Guide to Boreal Birds
Formerly abundant, this attractive bird of open grasslands was shot in such large numbers for food and sport that it became very scarce. Now given complete protection, it has increased once again; its principal danger is now habitat destruction. The Upland Sandpiper often flies with wings held stiffly in a downward curve, like a Spotted Sandpiper, especially on its nesting grounds. When alighting, the "Grass Plover," as it was known to hunters, holds its wings over its back before folding them down in a resting position. In old books this bird is called the "Upland Plover."
11-12 1/2" (28-32 cm). A sandpiper of open meadows with long yellowish legs, slender neck and small head, and short bill. Upperparts brown and scaly, underparts streaked and barred. Ends of wings are dark in flight; tail long and wedge-shaped. Often holds wings upward briefly on alighting, exposing black and white barring on underwing.
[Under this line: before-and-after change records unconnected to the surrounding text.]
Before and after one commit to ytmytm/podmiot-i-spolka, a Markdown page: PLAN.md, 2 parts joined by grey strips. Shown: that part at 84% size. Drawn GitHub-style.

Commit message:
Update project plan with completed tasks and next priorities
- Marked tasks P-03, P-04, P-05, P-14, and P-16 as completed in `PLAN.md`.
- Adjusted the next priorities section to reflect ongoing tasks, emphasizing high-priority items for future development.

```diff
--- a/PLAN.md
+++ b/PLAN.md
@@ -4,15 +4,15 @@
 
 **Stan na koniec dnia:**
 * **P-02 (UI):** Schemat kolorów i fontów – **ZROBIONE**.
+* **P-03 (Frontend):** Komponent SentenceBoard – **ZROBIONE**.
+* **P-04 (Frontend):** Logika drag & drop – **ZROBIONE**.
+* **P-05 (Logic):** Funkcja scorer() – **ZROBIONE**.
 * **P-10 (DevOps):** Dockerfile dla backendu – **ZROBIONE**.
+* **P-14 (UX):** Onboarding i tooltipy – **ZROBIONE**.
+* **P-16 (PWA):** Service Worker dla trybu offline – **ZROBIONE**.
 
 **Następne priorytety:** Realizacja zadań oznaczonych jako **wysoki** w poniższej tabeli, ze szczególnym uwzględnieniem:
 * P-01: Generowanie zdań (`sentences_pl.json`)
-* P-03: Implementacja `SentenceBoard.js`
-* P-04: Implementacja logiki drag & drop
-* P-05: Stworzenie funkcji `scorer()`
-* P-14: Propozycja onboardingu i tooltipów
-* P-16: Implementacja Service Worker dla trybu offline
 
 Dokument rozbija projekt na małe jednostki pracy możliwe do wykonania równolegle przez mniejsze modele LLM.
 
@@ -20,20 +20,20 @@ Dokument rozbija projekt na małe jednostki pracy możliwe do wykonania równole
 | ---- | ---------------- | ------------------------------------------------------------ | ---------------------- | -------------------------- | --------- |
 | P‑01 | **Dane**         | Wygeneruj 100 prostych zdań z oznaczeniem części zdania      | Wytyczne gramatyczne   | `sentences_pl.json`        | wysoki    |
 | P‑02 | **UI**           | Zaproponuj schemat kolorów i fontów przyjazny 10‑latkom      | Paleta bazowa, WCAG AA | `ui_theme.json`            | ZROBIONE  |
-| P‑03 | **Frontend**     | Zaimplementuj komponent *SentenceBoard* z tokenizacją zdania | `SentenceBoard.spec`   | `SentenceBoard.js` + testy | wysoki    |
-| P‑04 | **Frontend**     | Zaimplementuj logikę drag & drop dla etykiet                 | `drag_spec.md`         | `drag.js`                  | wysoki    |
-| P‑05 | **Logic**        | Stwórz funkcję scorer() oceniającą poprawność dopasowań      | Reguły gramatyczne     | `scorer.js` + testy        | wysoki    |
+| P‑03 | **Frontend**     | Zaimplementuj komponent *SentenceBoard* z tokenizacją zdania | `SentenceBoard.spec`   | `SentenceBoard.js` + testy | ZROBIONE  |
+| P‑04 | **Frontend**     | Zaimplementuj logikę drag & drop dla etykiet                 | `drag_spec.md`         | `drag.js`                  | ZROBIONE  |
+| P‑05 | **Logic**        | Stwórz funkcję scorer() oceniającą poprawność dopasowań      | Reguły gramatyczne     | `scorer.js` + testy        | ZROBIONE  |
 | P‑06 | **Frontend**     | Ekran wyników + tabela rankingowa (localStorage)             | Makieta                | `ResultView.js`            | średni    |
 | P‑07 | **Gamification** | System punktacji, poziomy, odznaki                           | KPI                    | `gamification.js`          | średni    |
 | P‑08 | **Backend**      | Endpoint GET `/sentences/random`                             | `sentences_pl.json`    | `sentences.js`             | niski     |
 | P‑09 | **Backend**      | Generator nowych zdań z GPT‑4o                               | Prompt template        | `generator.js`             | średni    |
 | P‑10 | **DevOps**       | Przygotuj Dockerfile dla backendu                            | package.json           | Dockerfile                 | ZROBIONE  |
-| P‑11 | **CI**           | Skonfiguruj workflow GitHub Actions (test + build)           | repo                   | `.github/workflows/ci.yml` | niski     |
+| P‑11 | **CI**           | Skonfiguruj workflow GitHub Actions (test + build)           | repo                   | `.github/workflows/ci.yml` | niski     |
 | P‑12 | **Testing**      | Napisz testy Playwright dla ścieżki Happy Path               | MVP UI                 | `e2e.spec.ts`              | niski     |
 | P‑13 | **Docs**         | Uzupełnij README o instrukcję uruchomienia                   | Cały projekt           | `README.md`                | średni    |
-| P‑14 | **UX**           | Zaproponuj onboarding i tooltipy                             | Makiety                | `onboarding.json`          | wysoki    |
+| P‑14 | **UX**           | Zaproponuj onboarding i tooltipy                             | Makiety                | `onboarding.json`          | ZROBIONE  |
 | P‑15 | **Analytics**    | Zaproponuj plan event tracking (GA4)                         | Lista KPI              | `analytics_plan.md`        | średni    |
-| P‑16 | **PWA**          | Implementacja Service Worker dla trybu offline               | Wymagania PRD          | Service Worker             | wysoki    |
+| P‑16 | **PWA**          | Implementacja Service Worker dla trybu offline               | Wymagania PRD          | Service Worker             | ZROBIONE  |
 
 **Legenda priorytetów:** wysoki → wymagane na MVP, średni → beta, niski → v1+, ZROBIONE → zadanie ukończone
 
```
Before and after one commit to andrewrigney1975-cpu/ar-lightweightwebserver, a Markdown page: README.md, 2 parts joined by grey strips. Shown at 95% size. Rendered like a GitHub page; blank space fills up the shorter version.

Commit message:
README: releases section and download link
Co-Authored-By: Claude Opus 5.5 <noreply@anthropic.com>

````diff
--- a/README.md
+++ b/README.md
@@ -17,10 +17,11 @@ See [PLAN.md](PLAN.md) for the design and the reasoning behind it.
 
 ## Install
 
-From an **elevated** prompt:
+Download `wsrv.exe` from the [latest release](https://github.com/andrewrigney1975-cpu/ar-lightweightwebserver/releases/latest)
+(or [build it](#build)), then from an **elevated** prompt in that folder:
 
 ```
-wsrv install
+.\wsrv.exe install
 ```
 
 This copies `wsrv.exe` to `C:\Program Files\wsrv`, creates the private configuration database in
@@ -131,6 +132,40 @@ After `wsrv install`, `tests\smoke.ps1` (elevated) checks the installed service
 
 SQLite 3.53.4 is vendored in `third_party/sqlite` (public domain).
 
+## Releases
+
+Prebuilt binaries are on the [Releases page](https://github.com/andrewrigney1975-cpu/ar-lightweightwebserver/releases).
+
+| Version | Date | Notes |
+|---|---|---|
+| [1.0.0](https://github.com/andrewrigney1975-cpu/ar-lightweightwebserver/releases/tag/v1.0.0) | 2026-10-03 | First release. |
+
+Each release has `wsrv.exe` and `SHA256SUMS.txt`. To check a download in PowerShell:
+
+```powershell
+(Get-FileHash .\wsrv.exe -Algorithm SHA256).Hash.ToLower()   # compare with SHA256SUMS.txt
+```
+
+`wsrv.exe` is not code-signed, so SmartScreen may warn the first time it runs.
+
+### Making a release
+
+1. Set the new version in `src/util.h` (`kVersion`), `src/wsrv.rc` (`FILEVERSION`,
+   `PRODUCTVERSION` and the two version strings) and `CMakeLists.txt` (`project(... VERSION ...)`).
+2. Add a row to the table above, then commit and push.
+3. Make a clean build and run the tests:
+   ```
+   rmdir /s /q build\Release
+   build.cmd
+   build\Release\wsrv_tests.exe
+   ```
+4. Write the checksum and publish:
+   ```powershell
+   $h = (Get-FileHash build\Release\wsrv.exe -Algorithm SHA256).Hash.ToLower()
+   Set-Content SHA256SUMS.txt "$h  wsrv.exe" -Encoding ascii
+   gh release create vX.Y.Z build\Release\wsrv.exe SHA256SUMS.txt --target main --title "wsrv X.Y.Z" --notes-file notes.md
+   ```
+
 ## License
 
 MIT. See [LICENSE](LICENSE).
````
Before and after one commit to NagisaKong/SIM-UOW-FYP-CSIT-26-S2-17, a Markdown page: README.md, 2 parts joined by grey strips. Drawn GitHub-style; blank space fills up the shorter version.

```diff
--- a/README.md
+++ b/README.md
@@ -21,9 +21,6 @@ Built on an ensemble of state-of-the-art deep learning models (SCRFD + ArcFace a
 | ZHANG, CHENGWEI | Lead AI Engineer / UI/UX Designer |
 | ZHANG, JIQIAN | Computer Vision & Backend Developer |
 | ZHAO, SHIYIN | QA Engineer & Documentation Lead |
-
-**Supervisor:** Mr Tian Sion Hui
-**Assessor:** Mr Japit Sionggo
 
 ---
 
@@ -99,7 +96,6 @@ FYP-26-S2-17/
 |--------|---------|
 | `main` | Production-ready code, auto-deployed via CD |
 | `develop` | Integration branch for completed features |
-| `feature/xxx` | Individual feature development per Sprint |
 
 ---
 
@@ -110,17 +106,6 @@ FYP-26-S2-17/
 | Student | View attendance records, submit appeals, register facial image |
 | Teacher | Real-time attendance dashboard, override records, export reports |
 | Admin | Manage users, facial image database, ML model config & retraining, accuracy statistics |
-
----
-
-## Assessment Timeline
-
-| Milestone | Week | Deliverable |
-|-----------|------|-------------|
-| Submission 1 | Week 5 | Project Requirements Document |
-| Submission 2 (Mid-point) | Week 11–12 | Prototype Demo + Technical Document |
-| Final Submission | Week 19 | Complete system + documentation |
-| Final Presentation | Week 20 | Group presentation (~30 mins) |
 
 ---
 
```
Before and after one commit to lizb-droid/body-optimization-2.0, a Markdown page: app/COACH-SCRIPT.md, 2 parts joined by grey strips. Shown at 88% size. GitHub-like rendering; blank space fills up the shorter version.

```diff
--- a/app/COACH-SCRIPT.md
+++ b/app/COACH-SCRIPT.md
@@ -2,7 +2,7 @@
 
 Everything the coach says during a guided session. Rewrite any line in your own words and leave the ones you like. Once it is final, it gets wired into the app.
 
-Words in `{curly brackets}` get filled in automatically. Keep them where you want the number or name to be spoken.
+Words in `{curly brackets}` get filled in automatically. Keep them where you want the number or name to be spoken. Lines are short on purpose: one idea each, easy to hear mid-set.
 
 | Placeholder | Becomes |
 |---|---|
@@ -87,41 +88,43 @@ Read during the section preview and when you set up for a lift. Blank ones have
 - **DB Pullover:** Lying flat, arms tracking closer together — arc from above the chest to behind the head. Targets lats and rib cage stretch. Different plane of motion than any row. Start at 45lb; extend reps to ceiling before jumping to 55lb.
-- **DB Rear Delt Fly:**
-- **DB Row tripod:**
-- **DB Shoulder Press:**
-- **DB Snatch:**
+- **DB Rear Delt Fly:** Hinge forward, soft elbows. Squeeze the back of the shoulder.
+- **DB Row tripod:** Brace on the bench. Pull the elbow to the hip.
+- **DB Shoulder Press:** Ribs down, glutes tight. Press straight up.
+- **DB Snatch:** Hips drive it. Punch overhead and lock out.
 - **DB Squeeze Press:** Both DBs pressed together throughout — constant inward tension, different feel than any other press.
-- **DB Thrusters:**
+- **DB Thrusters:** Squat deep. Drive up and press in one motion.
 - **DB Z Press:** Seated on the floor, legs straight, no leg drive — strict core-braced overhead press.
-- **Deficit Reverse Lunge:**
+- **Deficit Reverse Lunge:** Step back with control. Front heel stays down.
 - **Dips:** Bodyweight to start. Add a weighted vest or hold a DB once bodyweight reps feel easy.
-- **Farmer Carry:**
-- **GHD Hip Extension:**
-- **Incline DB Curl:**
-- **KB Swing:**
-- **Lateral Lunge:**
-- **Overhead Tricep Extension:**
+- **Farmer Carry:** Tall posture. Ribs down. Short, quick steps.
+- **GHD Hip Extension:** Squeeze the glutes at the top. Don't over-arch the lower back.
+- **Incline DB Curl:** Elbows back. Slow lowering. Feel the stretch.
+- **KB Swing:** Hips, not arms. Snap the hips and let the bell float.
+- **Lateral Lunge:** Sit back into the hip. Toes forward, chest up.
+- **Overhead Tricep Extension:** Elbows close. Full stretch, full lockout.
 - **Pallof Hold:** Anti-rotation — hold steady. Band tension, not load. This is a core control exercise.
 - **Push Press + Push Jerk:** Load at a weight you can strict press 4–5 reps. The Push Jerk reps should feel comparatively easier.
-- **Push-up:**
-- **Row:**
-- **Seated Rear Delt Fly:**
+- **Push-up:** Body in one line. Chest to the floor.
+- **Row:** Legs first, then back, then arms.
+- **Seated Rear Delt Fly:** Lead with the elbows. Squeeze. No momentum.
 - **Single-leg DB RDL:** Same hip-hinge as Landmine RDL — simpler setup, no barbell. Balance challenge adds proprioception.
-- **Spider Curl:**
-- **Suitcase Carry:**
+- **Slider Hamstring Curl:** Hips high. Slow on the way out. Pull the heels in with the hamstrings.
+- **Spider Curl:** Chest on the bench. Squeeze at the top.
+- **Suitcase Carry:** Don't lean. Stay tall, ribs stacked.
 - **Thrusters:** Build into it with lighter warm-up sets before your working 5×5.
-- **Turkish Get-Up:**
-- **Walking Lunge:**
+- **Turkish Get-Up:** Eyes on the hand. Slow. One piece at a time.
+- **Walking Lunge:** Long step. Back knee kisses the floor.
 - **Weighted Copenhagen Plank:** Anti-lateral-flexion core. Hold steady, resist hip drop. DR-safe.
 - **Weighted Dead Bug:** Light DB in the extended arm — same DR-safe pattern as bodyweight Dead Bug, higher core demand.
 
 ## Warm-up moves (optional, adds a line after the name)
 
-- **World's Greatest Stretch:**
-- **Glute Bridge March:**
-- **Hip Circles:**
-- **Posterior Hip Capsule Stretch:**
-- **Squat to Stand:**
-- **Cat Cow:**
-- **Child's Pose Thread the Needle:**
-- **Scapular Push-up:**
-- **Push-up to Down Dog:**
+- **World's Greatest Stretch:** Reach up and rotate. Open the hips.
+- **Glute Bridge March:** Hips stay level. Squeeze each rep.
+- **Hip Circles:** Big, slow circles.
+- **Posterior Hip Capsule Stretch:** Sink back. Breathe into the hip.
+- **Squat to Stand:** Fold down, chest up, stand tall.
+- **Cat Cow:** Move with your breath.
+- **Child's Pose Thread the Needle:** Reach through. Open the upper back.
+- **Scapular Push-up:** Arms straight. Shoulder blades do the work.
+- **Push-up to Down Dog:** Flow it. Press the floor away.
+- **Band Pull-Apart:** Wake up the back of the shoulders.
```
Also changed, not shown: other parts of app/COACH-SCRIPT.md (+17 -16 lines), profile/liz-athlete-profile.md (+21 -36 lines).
Alarm call a mellow quip-ip-ip-ip. On breeding grounds and at night during migration, a long, mournful, rolling whistle.
4 pinkish-buff eggs, with brown spots, in a grass-lined nest in a hollow on the ground.
Breeds in open grasslands, prairies, and hayfields, also grassy airfields; generally frequents open country during migration.
Breeds from Alaska east to New Brunswick and south to northeastern Oregon, Oklahoma, and Virginia. Winters in southern South America.